Here’s the start of the second Company K piece……..

[This scene  from Marja, Aftghanistan….could have been right out of Viet Nam ]

An errant American rocket strike on Sunday hit a compound crowded with Afghan civilians in the last Taliban stronghold in Helmand Province, killing at least 10 people, including 5 children, military officials said.

Avoiding such civilian deaths, which came on the second day of a major allied offensive around Marja, has been a cornerstone of the war strategy by the top American commander, Gen. Stanley A. McChrystal. He apologized to PresidentHamid Karzai, saying, “We deeply regret this tragic loss of life.”

More about Company K, Third Marines………

Among the vanguard were Company K and an accompanying Afghan Army platoon, which remained alone in their area of the Taliban stronghold for the second day, engaged in off-and-on gun battles from 8:30 a.m. until just before sunset.

Two of the American company’s Marines were wounded by gunfire on Sunday, including one shot in an arm and another through his left shoulder shortly before the Himars rocket strike. No Afghan soldiers with the company had been wounded by nightfall.

The Marines had positioned themselves on Saturday night in one outpost and two small smaller patrol bases. The first shots from the Taliban began minutes after patrols left two of the positions on Sunday morning. Gunfire, along with occasional shoulder-fired rockets and mortars, boomed throughout the day, as the Taliban surrounded the company, probing and attacking from different directions as the hours passed.

More……..

February 14, 2010 Posted by | Breaking News, Government, Media, Men, Military, Other Things, Politics, Updates | , , | Leave a comment

First in Marja, Aftghanistan…. with Company K, Third Battalion, Sixth Marines……

The helicopters landed before dawn Saturday in a poppy field beside a row of mud-walled compounds. The Marines ran into the darkness and crouched through the rotor-whipped dust as their aircraft lifted away.

For the Marines of Company K, Third Battalion, Sixth Marines, the assault into the last large Taliban stronghold in Helmand Province was beginning. For almost all of them, this was to be their first taste of war. And an afternoon of small-arms combat was ahead.

But at first, these Marines, the vanguard for 6,000 NATO and Afghan troops streaming in to loosen the Taliban’s grip here permanently, met no resistance.

On the last miles of the ride in, the Marines were silent as the aircraft flew 200 feet above freshly sprouting fields. Irrigation canals glittered beneath the portholes, rolling past fast.

They did not know what to expect, beyond the fact that at least hundreds of insurgents were waiting for them, and that many would fight to keep their hold on this opium-poppy production center.

Company K is part of what many Marines call a surge battalion, one of the units assigned to Afghanistan after President Obama decided last year to increase the American troop level on the ground. It arrived in Afghanistan a month ago, and had waited for this moment. Its introduction to the war was a crash course.

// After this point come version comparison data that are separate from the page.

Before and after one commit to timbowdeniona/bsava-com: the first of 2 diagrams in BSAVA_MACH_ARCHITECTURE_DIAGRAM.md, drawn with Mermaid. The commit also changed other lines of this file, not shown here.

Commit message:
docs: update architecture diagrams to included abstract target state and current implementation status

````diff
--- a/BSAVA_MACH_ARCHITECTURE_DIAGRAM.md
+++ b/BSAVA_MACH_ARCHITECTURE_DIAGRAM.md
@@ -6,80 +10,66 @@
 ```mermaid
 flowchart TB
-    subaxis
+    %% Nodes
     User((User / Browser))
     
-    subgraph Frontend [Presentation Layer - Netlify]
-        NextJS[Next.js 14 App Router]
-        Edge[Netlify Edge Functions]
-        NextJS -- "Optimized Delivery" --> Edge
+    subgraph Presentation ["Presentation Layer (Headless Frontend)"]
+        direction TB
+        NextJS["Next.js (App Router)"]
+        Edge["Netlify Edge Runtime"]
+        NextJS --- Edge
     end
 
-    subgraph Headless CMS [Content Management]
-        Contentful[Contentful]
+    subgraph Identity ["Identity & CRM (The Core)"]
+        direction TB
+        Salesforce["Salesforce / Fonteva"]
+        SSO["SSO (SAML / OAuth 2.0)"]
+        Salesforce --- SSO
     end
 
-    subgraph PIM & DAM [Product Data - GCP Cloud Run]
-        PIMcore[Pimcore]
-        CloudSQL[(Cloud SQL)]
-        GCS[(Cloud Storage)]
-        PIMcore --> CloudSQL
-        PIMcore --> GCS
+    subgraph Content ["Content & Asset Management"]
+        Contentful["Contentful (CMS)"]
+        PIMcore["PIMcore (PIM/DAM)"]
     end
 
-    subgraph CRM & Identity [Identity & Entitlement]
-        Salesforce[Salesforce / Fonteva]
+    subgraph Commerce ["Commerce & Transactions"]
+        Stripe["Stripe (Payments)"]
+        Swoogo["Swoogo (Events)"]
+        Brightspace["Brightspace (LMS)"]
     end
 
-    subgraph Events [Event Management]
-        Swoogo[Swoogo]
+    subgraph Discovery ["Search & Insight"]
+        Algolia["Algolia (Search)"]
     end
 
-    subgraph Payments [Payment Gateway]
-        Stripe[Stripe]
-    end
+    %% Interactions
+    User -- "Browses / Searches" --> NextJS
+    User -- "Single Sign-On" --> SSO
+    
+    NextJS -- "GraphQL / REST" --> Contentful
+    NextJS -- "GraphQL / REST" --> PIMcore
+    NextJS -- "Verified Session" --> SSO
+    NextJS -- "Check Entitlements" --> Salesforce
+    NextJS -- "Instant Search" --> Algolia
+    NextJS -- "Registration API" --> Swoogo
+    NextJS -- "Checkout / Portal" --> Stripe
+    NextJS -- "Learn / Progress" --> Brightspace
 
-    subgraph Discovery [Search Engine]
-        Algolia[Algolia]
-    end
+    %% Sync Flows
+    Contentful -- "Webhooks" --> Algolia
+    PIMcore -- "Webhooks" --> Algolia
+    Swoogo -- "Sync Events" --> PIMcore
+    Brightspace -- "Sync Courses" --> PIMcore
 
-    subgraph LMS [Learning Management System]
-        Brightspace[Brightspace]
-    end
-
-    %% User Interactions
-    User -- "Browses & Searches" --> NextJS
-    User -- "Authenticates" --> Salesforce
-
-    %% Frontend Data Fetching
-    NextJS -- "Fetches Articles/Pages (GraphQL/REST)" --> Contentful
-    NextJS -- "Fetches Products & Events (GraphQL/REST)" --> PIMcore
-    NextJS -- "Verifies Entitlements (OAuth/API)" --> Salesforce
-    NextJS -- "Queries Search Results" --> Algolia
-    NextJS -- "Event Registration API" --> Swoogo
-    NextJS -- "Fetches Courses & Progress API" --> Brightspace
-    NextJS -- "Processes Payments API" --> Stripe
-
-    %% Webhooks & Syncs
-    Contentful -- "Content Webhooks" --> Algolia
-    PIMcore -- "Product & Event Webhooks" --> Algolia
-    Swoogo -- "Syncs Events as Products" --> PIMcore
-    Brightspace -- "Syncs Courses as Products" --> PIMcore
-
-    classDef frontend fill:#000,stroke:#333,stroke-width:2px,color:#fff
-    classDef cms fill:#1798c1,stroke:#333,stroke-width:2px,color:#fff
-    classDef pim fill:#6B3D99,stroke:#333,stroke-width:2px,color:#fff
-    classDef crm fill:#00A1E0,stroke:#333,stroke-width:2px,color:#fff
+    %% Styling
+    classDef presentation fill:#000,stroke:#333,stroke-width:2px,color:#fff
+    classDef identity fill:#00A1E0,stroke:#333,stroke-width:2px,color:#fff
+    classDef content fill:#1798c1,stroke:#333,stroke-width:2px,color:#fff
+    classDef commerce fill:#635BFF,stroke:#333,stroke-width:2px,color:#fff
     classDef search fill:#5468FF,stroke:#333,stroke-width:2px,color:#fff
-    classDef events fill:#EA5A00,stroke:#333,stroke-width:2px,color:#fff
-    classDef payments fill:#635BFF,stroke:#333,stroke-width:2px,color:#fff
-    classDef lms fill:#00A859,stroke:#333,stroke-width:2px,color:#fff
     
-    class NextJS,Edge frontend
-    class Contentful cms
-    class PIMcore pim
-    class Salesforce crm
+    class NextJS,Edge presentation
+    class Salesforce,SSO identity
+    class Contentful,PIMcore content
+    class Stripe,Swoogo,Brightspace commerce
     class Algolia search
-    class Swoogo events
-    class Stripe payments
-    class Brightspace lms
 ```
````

As helicopter wheels touched soil, the aircraft filled with whoops, and the Marines stood and bolted for the tail ramp.

They moved briskly. Within minutes, the first Marines of Third Platoon were entering compounds to the landing zone’s north, checking for enemy fighters and booby traps. The rest of the platoon followed through the gate.

Sergeants and corporals urged a steady pace. “Go! Go! Go!” they said, spicing instructions with foul words. By 3 a.m., Company K had its toehold.

For more on their move to their other objectives and their first combat engagements…..

Welcome to real war Company K……….

February 13, 2010 Posted by | Aircraft, Breaking News, Government, Media, Men, Military, Other Things, Politics, Travel, Updates | , , , , | Leave a comment